6,000 hours in an F-16 Fighting Falcon . . . and counting
By Dawn StoverPosted 05.02.2008 at 1:46 pm 0 Comments
By the time Lieutenant Colonel Michael Brill touched down after a combat mission over Iraq earlier today, he had broken his own world record for the most hours spent flying the F-16 Fighting Falcon. Brill, a 421st Expeditionary Fighter Squadron pilot, has logged more than 6,000 hours in the F-16.
Ride a rocket into space and then abandon ship? Youâ€™d need to be nutsâ€”or desperate. Either way, space diving could be the future of reentry
By Speed WeedPosted 06.25.2007 at 2:00 am 9 Comments
Scenario 1: Sport
Sixty miles up, you sit in a chair on the open deck of a small rocket, admiring the stars above, the Earth far, far below.
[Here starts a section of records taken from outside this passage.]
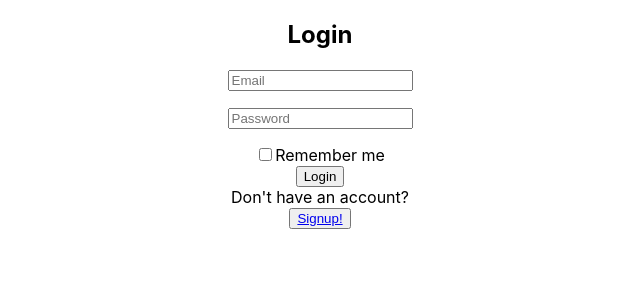
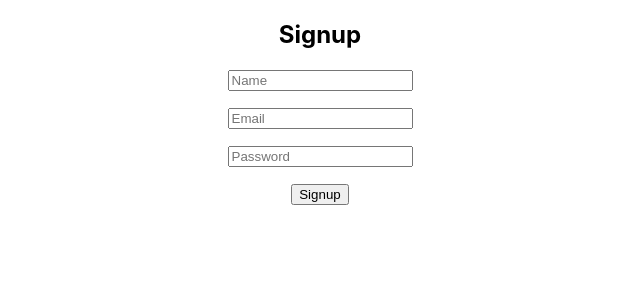
Before and after one commit to tanglero4/PandaCritic-2.0, a React (Create React App) app in the folder my-app/: page / in a window 1280 px wide. Shown: the top 300 px of the page, without its empty margins (320-960 px from the left). Built offline with nearby package versions, Linux system fonts and the light colour scheme.

Commit message:
created a page for the signup form. still needs work

```diff
--- a/my-app/src/App.js
+++ b/my-app/src/App.js
@@ -1,11 +1,12 @@
 import MyReviews from './components/MyReviews';
 import LoginForm from './components/LoginForm';
+import SignupForm from './components/SignupForm';
 import './App.css';
 
 function App() {
   return (
     <div className="App">
-      <LoginForm />
+      <SignupForm />
     </div>
   );
 }
--- /dev/null
+++ b/my-app/src/components/SignupForm.js
@@ -0,0 +1,101 @@
+import React, { useState } from 'react';
+
+function SignupForm() {
+
+    const signupFormHandler = async (event) => {
+        event.preventDefault();
+
+        const name = document.querySelector('#name-signup').value.trim();
+        const email = document.querySelector('#email-signup').value.trim();
+        const password = document.querySelector('#password-signup').value.trim();
+
+        if (name && email && password) {
+            const response = await fetch('/api/users', {
+              method: 'POST',
+              body: JSON.stringify({ name, email, password }),
+              headers: { 'Content-Type': 'application/json' },
+            });
+
+            if (response.ok) {
+              const loginResponse = await fetch('/api/users/login', {
+                method: 'POST',
+                body: JSON.stringify({ email, password }),
+                headers: { 'Content-Type': 'application/json' },
+              });
+
+              if (loginResponse.ok) {
+                document.location.replace('/');
+              } else {
+                alert(loginResponse.statusText);
+              }
+            } else {
+              alert(response.statusText);
+            }
+          }
+        };
+
+
+
+        return (
+            <section class="is-fullheight">
+  <div class="container">
+    <div class="columns is-5-tablet is-4-desktop is-3-widescreen">
+
+ {/* {{!-- spacer column --}} */}
+ <div class="column"></div>
+ {/* {{! Signup code }} */}
+        <div class="column is-flex-direction-row is-half">
+        <h2 class="signup">Signup</h2>
+        <form action="" class="signup-form box pb-5">
+          <div class="field">
+            <p class="control has-icons-left has-icons-right">
+              <input
+                class="input"
+                type="text"
+                id="name-signup"
+                placeholder="Name"
+              />
+              <span class="icon is-small is-left">
+                <i class="fas fa-user fa-sm"></i>
+              </span>
+              <span class="icon is-small is-right">
+                <i class="fas fa-check"></i>
+              </span>
+            </p>
+          </div>
+          <div class="field">
+            <p class="control has-icons-left has-icons-right">
+              <input class="input" type="email" placeholder="Email" id="email-signup"/>
+              <span class="icon is-small is-left">
+                <i class="fas fa-envelope"></i>
+              </span>
+              <span class="icon is-small is-right">
+                <i class="fas fa-check"></i>
+              </span>
+            </p>
+          </div>
+          <div class="field">
+            <p class="control has-icons-left">
+              <input class="input" type="password" placeholder="Password" id="password-signup"/>
+              <span class="icon is-small is-left">
+                <i class="fas fa-lock" ></i>
+              </span>
+            </p>
+          </div>
+          <div class="field">
+            <button class="button has-text-link-dark pt-1">
+              Signup
+            </button>
+          </div>
+        </form>
+        </div>
+        <div class="column"></div>
+    </div>
+  </div>
+ </section>
+        )
+
+
+}
+
+export default SignupForm;
```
The vacuum beyond your visor is cold, but it would boil your blood if your pressure suit failed. You give your parachute straps a reassuring pat. It's utterly silent. Just you and your fragile body, hovering alone above the Earth. "Space Diver One, you are go," crackles a voice in your ear, and you undo your harness and stand up. There's nothing for it now: You paid a lot of money for this.
A British backhoe manufacturer takes its new engine to an unlikely work site: Utah´s Bonneville Salt Flats
By Tom ColliganPosted 11.01.2006 at 2:00 am 0 Comments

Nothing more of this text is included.